We finished tonight’s show with some Charles Mingus. Of all the interesting albums that Mingus assembled, one of the more interesting of Mingus’ albums may have been his 1972 album Let My Children Hear Music. He had been working with larger ensembles for some time before taking time off due to health problems, but he had never worked with a full big band like the one that would be assembled for this album. The music that he intended to record for the album had been percolating in his mind in various forms for an extended period of time (one going as far back as 1939), and several of the pieces had been recorded or performed in one format or the other. But he had some rather pointed ideas for this album, most notably in the instrumentation, which went far beyond the usual parameters of jazz, even for big band. Here is Mingus writing for the liner notes:

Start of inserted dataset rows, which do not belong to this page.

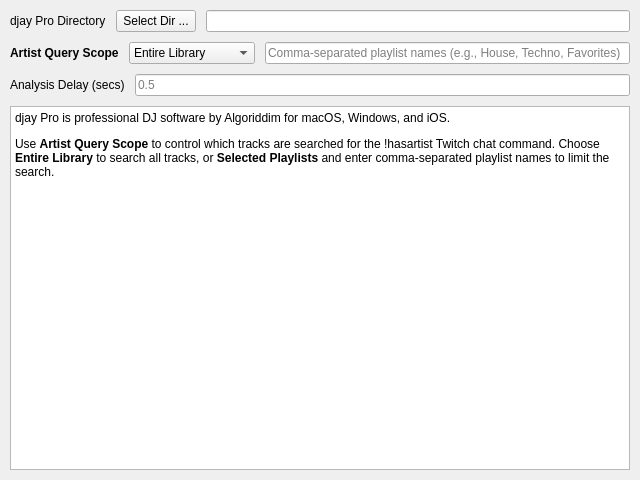
Old version of the form nowplaying/resources/ui/inputs_djaypro.ui in the repository whatsnowplaying/whats-now-playing.
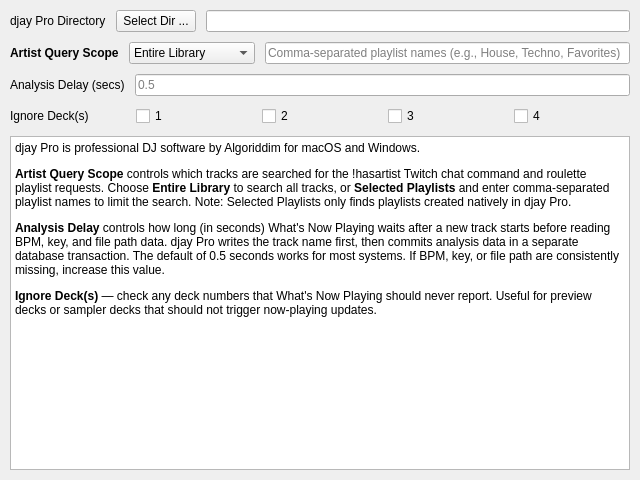
New version of the form.

Commit message: djay Pro input plugin: deck skip, analysis delay, pre-launch skip; fix CAA cache

The edit to the form file:
```diff
--- a/nowplaying/resources/ui/inputs_djaypro.ui
+++ b/nowplaying/resources/ui/inputs_djaypro.ui
@@ -102,6 +102,45 @@
      </item>
     </layout>
    </item>
+   <item>
+    <layout class="QHBoxLayout" name="deck_config_layout">
+     <item>
+      <widget class="QLabel" name="djaypro_ignoredeck_label">
+       <property name="text">
+        <string>Ignore Deck(s)</string>
+       </property>
+      </widget>
+     </item>
+     <item>
+      <widget class="QCheckBox" name="djaypro_deck1_skip_checkbox">
+       <property name="text">
+        <string>1</string>
+       </property>
+      </widget>
+     </item>
+     <item>
+      <widget class="QCheckBox" name="djaypro_deck2_skip_checkbox">
+       <property name="text">
+        <string>2</string>
+       </property>
+      </widget>
+     </item>
+     <item>
+      <widget class="QCheckBox" name="djaypro_deck3_skip_checkbox">
+       <property name="text">
+        <string>3</string>
+       </property>
+      </widget>
+     </item>
+     <item>
+      <widget class="QCheckBox" name="djaypro_deck4_skip_checkbox">
+       <property name="text">
+        <string>4</string>
+       </property>
+      </widget>
+     </item>
+    </layout>
+   </item>
    <item>
     <widget class="QTextBrowser" name="help_label">
      <property name="sizePolicy">
@@ -115,8 +154,10 @@
 &lt;html&gt;&lt;head&gt;&lt;meta name=&quot;qrichtext&quot; content=&quot;1&quot; /&gt;&lt;style type=&quot;text/css&quot;&gt;
 p, li { white-space: pre-wrap; }
 &lt;/style&gt;&lt;/head&gt;&lt;body&gt;
-&lt;p&gt;djay Pro is professional DJ software by Algoriddim for macOS, Windows, and iOS.&lt;/p&gt;
-&lt;p&gt;Use &lt;span style=&quot;font-weight:600;&quot;&gt;Artist Query Scope&lt;/span&gt; to control which tracks are searched for the !hasartist Twitch chat command. Choose &lt;span style=&quot;font-weight:600;&quot;&gt;Entire Library&lt;/span&gt; to search all tracks, or &lt;span style=&quot;font-weight:600;&quot;&gt;Selected Playlists&lt;/span&gt; and enter comma-separated playlist names to limit the search.&lt;/p&gt;
+&lt;p&gt;djay Pro is professional DJ software by Algoriddim for macOS and Windows.&lt;/p&gt;
+&lt;p&gt;&lt;span style=&quot;font-weight:600;&quot;&gt;Artist Query Scope&lt;/span&gt; controls which tracks are searched for the !hasartist Twitch chat command and roulette playlist requests. Choose &lt;span style=&quot;font-weight:600;&quot;&gt;Entire Library&lt;/span&gt; to search all tracks, or &lt;span style=&quot;font-weight:600;&quot;&gt;Selected Playlists&lt;/span&gt; and enter comma-separated playlist names to limit the search. Note: Selected Playlists only finds playlists created natively in djay Pro.&lt;/p&gt;
+&lt;p&gt;&lt;span style=&quot;font-weight:600;&quot;&gt;Analysis Delay&lt;/span&gt; controls how long (in seconds) What&apos;s Now Playing waits after a new track starts before reading BPM, key, and file path data. djay Pro writes the track name first, then commits analysis data in a separate database transaction. The default of 0.5 seconds works for most systems. If BPM, key, or file path are consistently missing, increase this value.&lt;/p&gt;
+&lt;p&gt;&lt;span style=&quot;font-weight:600;&quot;&gt;Ignore Deck(s)&lt;/span&gt; — check any deck numbers that What&apos;s Now Playing should never report. Useful for preview decks or sampler decks that should not trigger now-playing updates.&lt;/p&gt;
 &lt;/body&gt;&lt;/html&gt;</string>
      </property>
     </widget>
```
The commit also changes 8 other files.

As I say, let my children have music. Jazz – The way it has been handled in the past – stifles them so that they believe only in the trumpet, trombone, saxophone, maybe a flute now and then or a clarinet. But it is not enough. I think it is time our children were raised to think they can play bassoon, oboe, English horn, French horn, full percussion, violin, cello. The results would be – well the Philharmonic would not be the only answer then. If we so-called jazz musicians who are the composers, the spontaneous composers, started including these instruments in our music, it would open everything up, it would get rid of prejudice because the musicianship would be so high in caliber that they symphony couldn’t refuse us.
In fact, who wants to be in the symphony anyway, nowadays? If you stop and take note of what jazz has done, and the kind of musicianship which has developed from each instrument, it becomes obvious that it has made each player a virtuoso.
In this album, Mingus practiced what he was preaching. Several of the songs on the album, including the two (The Shoes of the Fisherman’s Wife are Some Jive-Ass Slippers and The Chill of Death) heard tonight, are scored for configurations of ten woodwinds (ranging from piccolos to contra-bass clarinets), brass which includes French horns (and notably so), and a bass section that includes six basses and a cello. Just as the instrumentation is aggressive, so is the performance, with two or three soloists sometimes soloing over each other. The first half of The Chill of Death revolves around the recitation of a poem that is rather Poe-ish in its subject (I do not know the writer, but I assume that it was Mingus), before turning to an instrumental. Mingus wrote in his liner notes about wanting to build new tall buildings in music. Well, “tall buildings in music” can’t get much taller than this.